Ah! Reader, we dwell, but only to iterate and reiterate that Room… offers so much, especially for the imperfect and fluttering. Lead single ‘These 3 Things’ might irk Ought purists the most with its quirky Eno-ish beat and Keen’s precision-cut violins, but the struggle depicted within – of two souls trying to lose themselves on the dancefloor – resonates for the lonely gig-goer. ‘Brief Shield’, meanwhile, promises fellowship in the simplest gestures, caresses for the weary, solace from ”the shadow on the land…the ugly years of violent men”, with slowness and sweetness and catharsis. In a similar vein, the congenial ‘Take Everything’ recognises and questions the submissive default imposed upon women, and posits space for our ambition. And ‘Desire’! Oh! Haters are gonna hate the Mellencamp balladry here, replete with the full-blown choir toward the end, but – HA! LOVE! And not just that, but Darcy nails so well that giddiness, how nigh impossible that is to contain or communicate, and the terrifying prospect of the unrequited passion, with complete empathy for those that should covet his image.
Now, sure – I actually caught myself in an argument with an anonymous record bro over Room…, who tried to tell me that Ought now sounded 'post-punk and a bit dark like everyone else'. We can debunk this easy: of the nine vastly different chambers that comprise the album, only two could pass under that accusation.
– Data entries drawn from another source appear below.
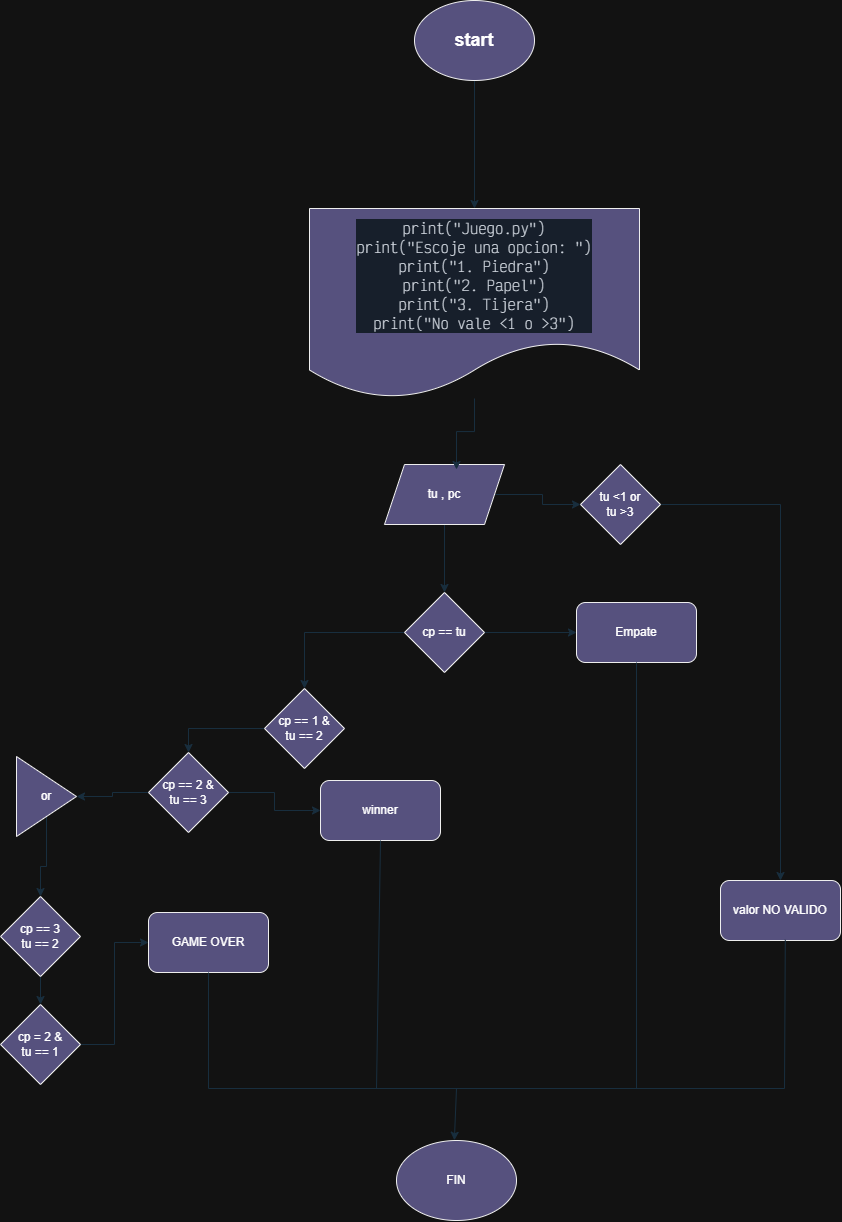
This is diagrama.drawio.png from AlfonzoDebian/Juego-Random, a draw.io export, as it was before one commit. Source tidied: cells renumbered, new cells last; positions are measured from the earlier drawing's top-left corner, leaving out a move shared by most shapes.
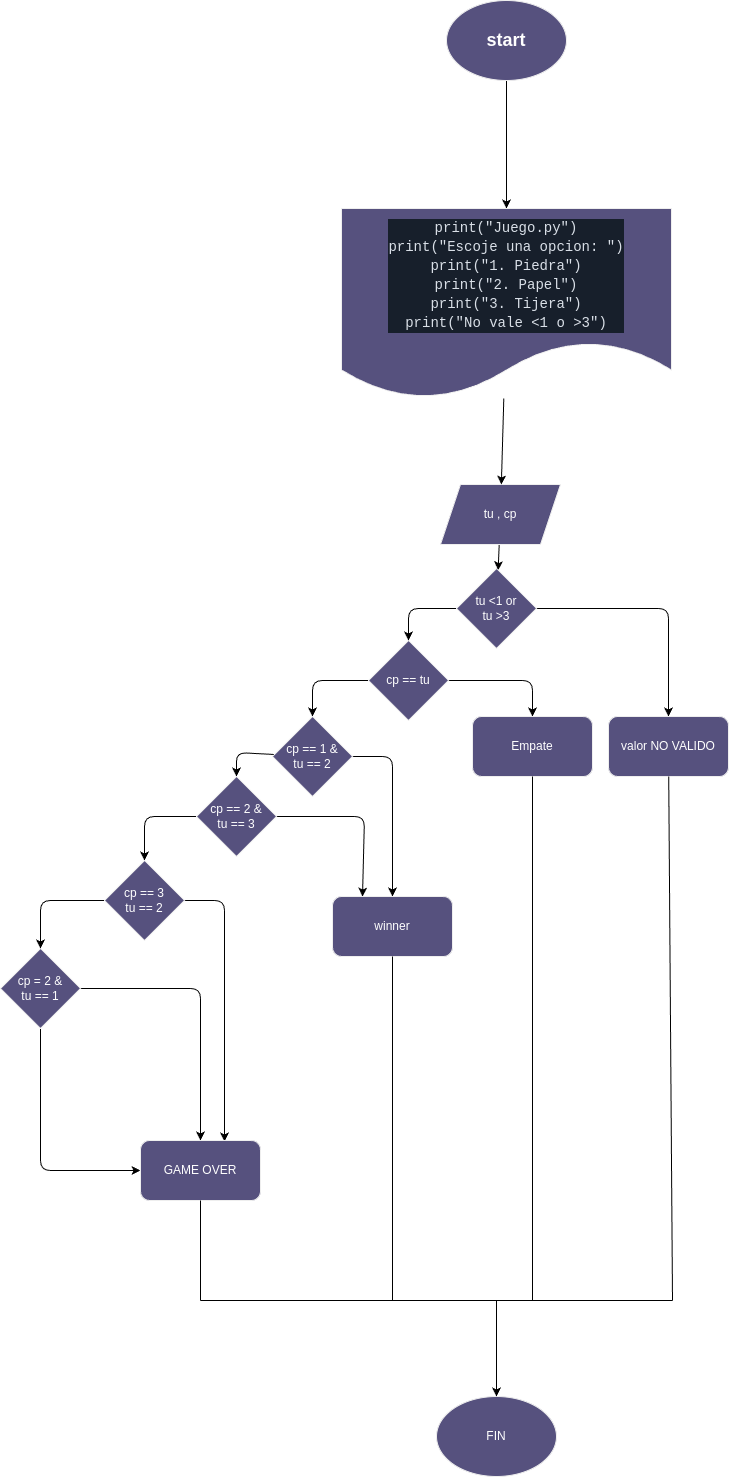
The same file after the commit.

Change to the diagram source:
```diff
@@ -2,126 +2,176 @@
   <root>
     <mxCell id="0" />
     <mxCell id="1" parent="0" />
-    <mxCell id="2" style="edgeStyle=orthogonalEdgeStyle;rounded=0;jettySize=auto;html=1;entryX=0.5;entryY=0;entryDx=0;entryDy=0;labelBackgroundColor=none;strokeColor=#182E3E;fontColor=default;" parent="1" edge="1" source="3" target="7">
+    <mxCell id="2" style="edgeStyle=none;html=1;entryX=0.5;entryY=0;entryDx=0;entryDy=0;" parent="1" edge="1" source="3" target="7">
       <mxGeometry relative="1" as="geometry" />
     </mxCell>
     <mxCell id="3" value="&lt;h2&gt;start&lt;/h2&gt;" style="ellipse;whiteSpace=wrap;html=1;fillColor=#56517E;strokeColor=#EEEEEE;labelBackgroundColor=none;fontColor=#FFFFFF;" parent="1" vertex="1">
       <mxGeometry x="414" width="120" height="80" as="geometry" />
     </mxCell>
-    <mxCell id="4" style="edgeStyle=orthogonalEdgeStyle;rounded=0;jettySize=auto;html=1;labelBackgroundColor=none;strokeColor=#182E3E;fontColor=default;" parent="1" edge="1" source="6" target="11">
-      <mxGeometry relative="1" as="geometry" />
-    </mxCell>
-    <mxCell id="5" style="edgeStyle=orthogonalEdgeStyle;rounded=0;jettySize=auto;html=1;strokeColor=#182E3E;" parent="1" edge="1" source="6" target="33">
+    <mxCell id="5" style="edgeStyle=none;html=1;" parent="1" edge="1" source="6" target="33">
       <mxGeometry relative="1" as="geometry" />
     </mxCell>
-    <mxCell id="6" value="tu , pc" style="shape=parallelogram;perimeter=parallelogramPerimeter;whiteSpace=wrap;html=1;fixedSize=1;fillColor=#56517E;fontColor=#FFFFFF;strokeColor=#EEEEEE;labelBackgroundColor=none;" parent="1" vertex="1">
-      <mxGeometry x="384" y="464" width="120" height="60" as="geometry" />
+    <mxCell id="6" value="tu , cp" style="shape=parallelogram;perimeter=parallelogramPerimeter;whiteSpace=wrap;html=1;fixedSize=1;fillColor=#56517E;fontColor=#FFFFFF;strokeColor=#EEEEEE;labelBackgroundColor=none;" parent="1" vertex="1">
+      <mxGeometry x="408" y="484" width="120" height="60" as="geometry" />
     </mxCell>
+    <mxCell id="8" style="edgeStyle=none;html=1;" parent="1" edge="1" source="7" target="6">
+      <mxGeometry relative="1" as="geometry" />
+    </mxCell>
     <mxCell id="7" value="&lt;div style=&quot;color: rgb(217, 223, 231); background-color: rgb(23, 31, 43); font-family: &amp;quot;Victor Mono Thin&amp;quot;, Consolas, &amp;quot;Courier New&amp;quot;, monospace; font-size: 14px; line-height: 19px; white-space: pre;&quot;&gt;&lt;div&gt;print(&quot;Juego.py&quot;)&lt;/div&gt;&lt;div&gt;print(&quot;Escoje una opcion: &quot;)&lt;/div&gt;&lt;div&gt;print(&quot;1. Piedra&quot;)&lt;/div&gt;&lt;div&gt;print(&quot;2. Papel&quot;)&lt;/div&gt;&lt;div&gt;print(&quot;3. Tijera&quot;)&lt;/div&gt;&lt;div&gt;print(&quot;No vale &amp;lt;1 o &amp;gt;3&quot;)&lt;/div&gt;&lt;/div&gt;" style="shape=document;whiteSpace=wrap;html=1;boundedLbl=1;fillColor=#56517E;strokeColor=#EEEEEE;labelBackgroundColor=none;fontColor=#FFFFFF;" parent="1" vertex="1">
       <mxGeometry x="309" y="208" width="330" height="190" as="geometry" />
     </mxCell>
-    <mxCell id="8" style="edgeStyle=orthogonalEdgeStyle;rounded=0;jettySize=auto;html=1;entryX=0.6;entryY=0.083;entryDx=0;entryDy=0;entryPerimeter=0;labelBackgroundColor=none;strokeColor=#182E3E;fontColor=default;" parent="1" edge="1" source="7" target="6">
-      <mxGeometry relative="1" as="geometry" />
-    </mxCell>
+    <mxCell id="10" style="edgeStyle=none;html=1;entryX=0.5;entryY=0;entryDx=0;entryDy=0;" parent="1" edge="1" source="11" target="15">
+      <mxGeometry relative="1" as="geometry">
+        <Array as="points">
+          <mxPoint x="280" y="680" />
+        </Array>
+      </mxGeometry>
+    </mxCell>
-    <mxCell id="9" style="edgeStyle=orthogonalEdgeStyle;rounded=0;jettySize=auto;html=1;labelBackgroundColor=none;strokeColor=#182E3E;fontColor=default;" parent="1" edge="1" source="11" target="12">
-      <mxGeometry relative="1" as="geometry" />
+    <mxCell id="9" style="edgeStyle=none;html=1;entryX=0.5;entryY=0;entryDx=0;entryDy=0;" parent="1" edge="1" source="11" target="12">
+      <mxGeometry relative="1" as="geometry">
+        <Array as="points">
+          <mxPoint x="500" y="680" />
+        </Array>
+      </mxGeometry>
     </mxCell>
-    <mxCell id="10" style="edgeStyle=orthogonalEdgeStyle;rounded=0;jettySize=auto;html=1;entryX=0.5;entryY=0;entryDx=0;entryDy=0;strokeColor=#182E3E;" parent="1" edge="1" source="11" target="15">
-      <mxGeometry relative="1" as="geometry" />
-    </mxCell>
     <mxCell id="11" value="cp == tu" style="rhombus;whiteSpace=wrap;html=1;labelBackgroundColor=none;fillColor=#56517E;strokeColor=#EEEEEE;fontColor=#FFFFFF;" parent="1" vertex="1">
-      <mxGeometry x="404" y="592" width="80" height="80" as="geometry" />
+      <mxGeometry x="336" y="640" width="80" height="80" as="geometry" />
     </mxCell>
     <mxCell id="12" value="Empate" style="rounded=1;whiteSpace=wrap;html=1;labelBackgroundColor=none;fillColor=#56517E;strokeColor=#EEEEEE;fontColor=#FFFFFF;" parent="1" vertex="1">
-      <mxGeometry x="576" y="602" width="120" height="60" as="geometry" />
+      <mxGeometry x="440" y="716" width="120" height="60" as="geometry" />
     </mxCell>
     <mxCell id="13" value="FIN" style="ellipse;whiteSpace=wrap;html=1;labelBackgroundColor=none;fillColor=#56517E;strokeColor=#EEEEEE;fontColor=#FFFFFF;" parent="1" vertex="1">
-      <mxGeometry x="396" y="1140" width="120" height="80" as="geometry" />
+      <mxGeometry x="404" y="1396" width="120" height="80" as="geometry" />
     </mxCell>
-    <mxCell id="14" style="edgeStyle=orthogonalEdgeStyle;rounded=0;jettySize=auto;html=1;entryX=0.5;entryY=0;entryDx=0;entryDy=0;strokeColor=#182E3E;" parent="1" edge="1" source="15" target="18">
-      <mxGeometry relative="1" as="geometry" />
+    <mxCell id="14" style="edgeStyle=none;html=1;entryX=0.5;entryY=0;entryDx=0;entryDy=0;" parent="1" edge="1" source="15" target="18">
+      <mxGeometry relative="1" as="geometry">
+        <Array as="points">
+          <mxPoint x="204" y="752" />
+        </Array>
+      </mxGeometry>
     </mxCell>
+    <mxCell id="37" style="edgeStyle=none;html=1;entryX=0.5;entryY=0;entryDx=0;entryDy=0;" parent="1" edge="1" source="15" target="19">
+      <mxGeometry relative="1" as="geometry">
+        <Array as="points">
+          <mxPoint x="360" y="756" />
+        </Array>
+      </mxGeometry>
+    </mxCell>
     <mxCell id="15" value="cp == 1 &amp;amp;&lt;div&gt;tu == 2&lt;/div&gt;" style="rhombus;whiteSpace=wrap;html=1;strokeColor=#EEEEEE;fontColor=#FFFFFF;fillColor=#56517E;" parent="1" vertex="1">
-      <mxGeometry x="264" y="688" width="80" height="80" as="geometry" />
+      <mxGeometry x="240" y="716" width="80" height="80" as="geometry" />
     </mxCell>
+    <mxCell id="38" style="edgeStyle=none;html=1;entryX=0.5;entryY=0;entryDx=0;entryDy=0;" parent="1" edge="1" source="18" target="23">
+      <mxGeometry relative="1" as="geometry">
+        <Array as="points">
+          <mxPoint x="112" y="816" />
+        </Array>
+      </mxGeometry>
+    </mxCell>
-    <mxCell id="16" style="edgeStyle=orthogonalEdgeStyle;rounded=0;jettySize=auto;html=1;entryX=0;entryY=0.5;entryDx=0;entryDy=0;strokeColor=#182E3E;" parent="1" edge="1" source="18" target="19">
-      <mxGeometry relative="1" as="geometry" />
+    <mxCell id="16" style="edgeStyle=none;html=1;entryX=0.25;entryY=0;entryDx=0;entryDy=0;" parent="1" edge="1" source="18" target="19">
+      <mxGeometry relative="1" as="geometry">
+        <Array as="points">
+          <mxPoint x="332" y="816" />
+        </Array>
+      </mxGeometry>
     </mxCell>
-    <mxCell id="17" style="edgeStyle=orthogonalEdgeStyle;rounded=0;jettySize=auto;html=1;strokeColor=#182E3E;" parent="1" edge="1" source="18" target="25">
-      <mxGeometry relative="1" as="geometry" />
-    </mxCell>
     <mxCell id="18" value="cp == 2 &amp;amp;&lt;div&gt;tu == 3&lt;/div&gt;" style="rhombus;whiteSpace=wrap;html=1;strokeColor=#EEEEEE;fontColor=#FFFFFF;fillColor=#56517E;" parent="1" vertex="1">
-      <mxGeometry x="148" y="752" width="80" height="80" as="geometry" />
+      <mxGeometry x="164" y="776" width="80" height="80" as="geometry" />
     </mxCell>
     <mxCell id="19" value="winner" style="rounded=1;whiteSpace=wrap;html=1;strokeColor=#EEEEEE;fontColor=#FFFFFF;fillColor=#56517E;" parent="1" vertex="1">
-      <mxGeometry x="320" y="780" width="120" height="60" as="geometry" />
+      <mxGeometry x="300" y="896" width="120" height="60" as="geometry" />
     </mxCell>
-    <mxCell id="20" style="edgeStyle=orthogonalEdgeStyle;rounded=0;jettySize=auto;html=1;entryX=0;entryY=0.5;entryDx=0;entryDy=0;strokeColor=#182E3E;" parent="1" edge="1" source="21" target="26">
-      <mxGeometry relative="1" as="geometry" />
-    </mxCell>
+    <mxCell id="39" style="edgeStyle=none;html=1;entryX=0.5;entryY=0;entryDx=0;entryDy=0;" parent="1" edge="1" source="21" target="26">
+      <mxGeometry relative="1" as="geometry">
+        <Array as="points">
+          <mxPoint x="168" y="988" />
+        </Array>
+      </mxGeometry>
+    </mxCell>
+    <mxCell id="40" style="edgeStyle=none;html=1;entryX=0;entryY=0.5;entryDx=0;entryDy=0;" parent="1" edge="1" source="21" target="26">
+      <mxGeometry relative="1" as="geometry">
+        <Array as="points">
+          <mxPoint x="8" y="1170" />
+        </Array>
+      </mxGeometry>
+    </mxCell>
     <mxCell id="21" value="cp = 2 &amp;amp;&lt;div&gt;tu == 1&lt;/div&gt;" style="rhombus;whiteSpace=wrap;html=1;strokeColor=#EEEEEE;fontColor=#FFFFFF;fillColor=#56517E;" parent="1" vertex="1">
-      <mxGeometry y="1004" width="80" height="80" as="geometry" />
+      <mxGeometry x="-32" y="948" width="80" height="80" as="geometry" />
     </mxCell>
-    <mxCell id="22" style="edgeStyle=orthogonalEdgeStyle;rounded=0;jettySize=auto;html=1;strokeColor=#182E3E;" parent="1" edge="1" source="23" target="21">
-      <mxGeometry relative="1" as="geometry" />
+    <mxCell id="22" style="edgeStyle=none;html=1;entryX=0.5;entryY=0;entryDx=0;entryDy=0;" parent="1" edge="1" source="23" target="21">
+      <mxGeometry relative="1" as="geometry">
+        <Array as="points">
+          <mxPoint x="8" y="900" />
+        </Array>
+      </mxGeometry>
     </mxCell>
+    <mxCell id="41" style="edgeStyle=none;html=1;entryX=0.7;entryY=0.017;entryDx=0;entryDy=0;entryPerimeter=0;" parent="1" edge="1" source="23" target="26">
+      <mxGeometry relative="1" as="geometry">
+        <Array as="points">
+          <mxPoint x="192" y="900" />
+        </Array>
+      </mxGeometry>
+    </mxCell>
     <mxCell id="23" value="cp == 3&lt;div&gt;tu == 2&lt;/div&gt;" style="rhombus;whiteSpace=wrap;html=1;strokeColor=#EEEEEE;fontColor=#FFFFFF;fillColor=#56517E;" parent="1" vertex="1">
-      <mxGeometry y="896" width="80" height="80" as="geometry" />
+      <mxGeometry x="72" y="860" width="80" height="80" as="geometry" />
     </mxCell>
-    <mxCell id="24" style="edgeStyle=orthogonalEdgeStyle;rounded=0;jettySize=auto;html=1;entryX=0.5;entryY=0;entryDx=0;entryDy=0;strokeColor=#182E3E;" parent="1" edge="1" source="25" target="23">
-      <mxGeometry relative="1" as="geometry" />
-    </mxCell>
-    <mxCell id="25" value="or" style="triangle;whiteSpace=wrap;html=1;strokeColor=#EEEEEE;fontColor=#FFFFFF;fillColor=#56517E;" parent="1" vertex="1">
-      <mxGeometry x="16" y="756" width="60" height="80" as="geometry" />
-    </mxCell>
     <mxCell id="26" value="GAME OVER" style="rounded=1;whiteSpace=wrap;html=1;strokeColor=#EEEEEE;fontColor=#FFFFFF;fillColor=#56517E;" parent="1" vertex="1">
-      <mxGeometry x="148" y="912" width="120" height="60" as="geometry" />
+      <mxGeometry x="108" y="1140" width="120" height="60" as="geometry" />
     </mxCell>
-    <mxCell id="27" style="endArrow=none;html=1;rounded=0;strokeColor=#182E3E;entryX=0.5;entryY=1;entryDx=0;entryDy=0;" parent="1" edge="1" target="26">
-      <mxGeometry relative="1" as="geometry">
-        <mxPoint x="208" y="1088" as="sourcePoint" />
-      </mxGeometry>
-    </mxCell>
-    <mxCell id="28" style="endArrow=none;html=1;rounded=0;strokeColor=#182E3E;entryX=0.5;entryY=1;entryDx=0;entryDy=0;" parent="1" edge="1" target="12">
-      <mxGeometry relative="1" as="geometry">
-        <mxPoint x="636" y="1088" as="sourcePoint" />
-      </mxGeometry>
-    </mxCell>
-    <mxCell id="29" style="endArrow=none;html=1;rounded=0;strokeColor=#182E3E;entryX=0.5;entryY=1;entryDx=0;entryDy=0;" parent="1" edge="1" target="19">
-      <mxGeometry relative="1" as="geometry">
-        <mxPoint x="376" y="1088" as="sourcePoint" />
-      </mxGeometry>
-    </mxCell>
-    <mxCell id="30" style="endArrow=none;html=1;rounded=0;strokeColor=#182E3E;" parent="1" edge="1">
-      <mxGeometry relative="1" as="geometry">
-        <mxPoint x="208" y="1088" as="sourcePoint" />
-        <mxPoint x="636" y="1088" as="targetPoint" />
-      </mxGeometry>
-    </mxCell>
-    <mxCell id="31" style="endArrow=classic;html=1;rounded=0;strokeColor=#182E3E;entryX=0.482;entryY=-0.003;entryDx=0;entryDy=0;entryPerimeter=0;" parent="1" edge="1" target="13">
-      <mxGeometry relative="1" as="geometry">
-        <mxPoint x="456" y="1088" as="sourcePoint" />
-      </mxGeometry>
-    </mxCell>
+    <mxCell id="42" style="edgeStyle=none;html=1;entryX=0.5;entryY=0;entryDx=0;entryDy=0;" parent="1" edge="1" source="33" target="11">
+      <mxGeometry relative="1" as="geometry">
+        <Array as="points">
+          <mxPoint x="376" y="608" />
+        </Array>
+      </mxGeometry>
+    </mxCell>
-    <mxCell id="32" style="edgeStyle=orthogonalEdgeStyle;rounded=0;jettySize=auto;html=1;entryX=0.5;entryY=0;entryDx=0;entryDy=0;strokeColor=#182E3E;" parent="1" edge="1" source="33" target="34">
-      <mxGeometry relative="1" as="geometry" />
+    <mxCell id="32" style="edgeStyle=none;html=1;entryX=0.5;entryY=0;entryDx=0;entryDy=0;" parent="1" edge="1" source="33" target="34">
+      <mxGeometry relative="1" as="geometry">
+        <Array as="points">
+          <mxPoint x="636" y="608" />
+        </Array>
+      </mxGeometry>
     </mxCell>
     <mxCell id="33" value="tu &amp;lt;1 or&lt;div&gt;tu &amp;gt;3&lt;/div&gt;" style="rhombus;whiteSpace=wrap;html=1;strokeColor=#EEEEEE;fontColor=#FFFFFF;fillColor=#56517E;" parent="1" vertex="1">
-      <mxGeometry x="580" y="464" width="80" height="80" as="geometry" />
+      <mxGeometry x="424" y="568" width="80" height="80" as="geometry" />
     </mxCell>
     <mxCell id="34" value="valor NO VALIDO" style="rounded=1;whiteSpace=wrap;html=1;strokeColor=#EEEEEE;fontColor=#FFFFFF;fillColor=#56517E;" parent="1" vertex="1">
-      <mxGeometry x="720" y="880" width="120" height="60" as="geometry" />
+      <mxGeometry x="576" y="716" width="120" height="60" as="geometry" />
     </mxCell>
-    <mxCell id="35" style="endArrow=none;html=1;rounded=0;strokeColor=#182E3E;" parent="1" edge="1">
-      <mxGeometry relative="1" as="geometry">
-        <mxPoint x="632" y="1088" as="sourcePoint" />
-        <mxPoint x="784" y="1088" as="targetPoint" />
-      </mxGeometry>
-    </mxCell>
-    <mxCell id="36" style="endArrow=none;html=1;rounded=0;strokeColor=#182E3E;entryX=0.54;entryY=0.987;entryDx=0;entryDy=0;entryPerimeter=0;" parent="1" edge="1" target="34">
-      <mxGeometry relative="1" as="geometry">
-        <mxPoint x="784" y="1088" as="sourcePoint" />
-      </mxGeometry>
-    </mxCell>
+    <mxCell id="43" style="endArrow=none;html=1;" parent="1" edge="1">
+      <mxGeometry relative="1" as="geometry">
+        <mxPoint x="168" y="1300" as="sourcePoint" />
+        <mxPoint x="640" y="1300" as="targetPoint" />
+      </mxGeometry>
+    </mxCell>
+    <mxCell id="44" style="endArrow=none;html=1;" parent="1" edge="1" target="34">
+      <mxGeometry relative="1" as="geometry">
+        <mxPoint x="640" y="1300" as="sourcePoint" />
+      </mxGeometry>
+    </mxCell>
+    <mxCell id="45" style="endArrow=none;html=1;entryX=0.5;entryY=1;entryDx=0;entryDy=0;" parent="1" edge="1" target="26">
+      <mxGeometry relative="1" as="geometry">
+        <mxPoint x="168" y="1300" as="sourcePoint" />
+      </mxGeometry>
+    </mxCell>
+    <mxCell id="46" style="endArrow=none;html=1;entryX=0.5;entryY=1;entryDx=0;entryDy=0;" parent="1" edge="1" target="12">
+      <mxGeometry relative="1" as="geometry">
+        <mxPoint x="500" y="1296" as="sourcePoint" />
+      </mxGeometry>
+    </mxCell>
+    <mxCell id="47" style="endArrow=none;html=1;entryX=0.5;entryY=1;entryDx=0;entryDy=0;" parent="1" edge="1" target="12">
+      <mxGeometry relative="1" as="geometry">
+        <mxPoint x="500" y="1300" as="sourcePoint" />
+      </mxGeometry>
+    </mxCell>
+    <mxCell id="48" style="endArrow=none;html=1;entryX=0.5;entryY=1;entryDx=0;entryDy=0;" parent="1" edge="1" target="19">
+      <mxGeometry relative="1" as="geometry">
+        <mxPoint x="360" y="1300" as="sourcePoint" />
+      </mxGeometry>
+    </mxCell>
+    <mxCell id="49" style="endArrow=classic;html=1;entryX=0.5;entryY=0;entryDx=0;entryDy=0;" parent="1" edge="1" target="13">
+      <mxGeometry relative="1" as="geometry">
+        <mxPoint x="464" y="1300" as="sourcePoint" />
+      </mxGeometry>
+    </mxCell>
   </root>
 </mxGraphModel>
```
And fine, ‘Disaffectation’ stalks in a straight line, like early Cure – but there, and in the more National-esque opener ‘Into The Sea’, you can’t trace the usual misanthropic vein that plagues post-punk. It’s funny – Sun Coming Down’s ‘Men for Miles’ might have rocketed faster and rocked harder, and could have been more easily claimed by anyone who wanted to posture as feminist, but Room…’s first act serves the same purpose – y’know, to prove that Ought sit on the right side of the fence. Just here, no one’s pointing any fingers. "I can’t be here in my way again," Darcy swears. Even the most righteous must stay vigilant against their own ego. That’s not a common sentiment among “everyone else”. Not to mention, explorations in sound still abound – the darker turn in the pleasant ramble of ‘Disgraced in America’, the slow-motion collapse of ‘Desire’, the gentle violin and guitar duet that wraps loosely like ribbons round the end of ‘Brief Shield’.
Ergo, even with the carnations in the lyrics pulled out, Room… remains Ought’s most beautiful – yes, beautiful – album to date. And see, you disgruntled record bros, empathy and beauty are what we need right now – well, OK. Empathy and beauty is a) what the tired masses need, to escape from the messy and vicious forces that spew hate into our ranks and divide us; b) what women need, to re-establish trust between us and good men after the #MeToo rift disrupted (and continues to disrupt) camaraderie between genders; and c) what I need, because I hide this stupid bleeding heart that shouldn’t ache this bad, should’t crave this bad, shouldn’t even be in this damn review – but it’s here, it craves, it bleeds, and Ought is telling me that’s OK, I am valid, I am welcome.
(PS. Happy Valentine’s Day again, Tim.)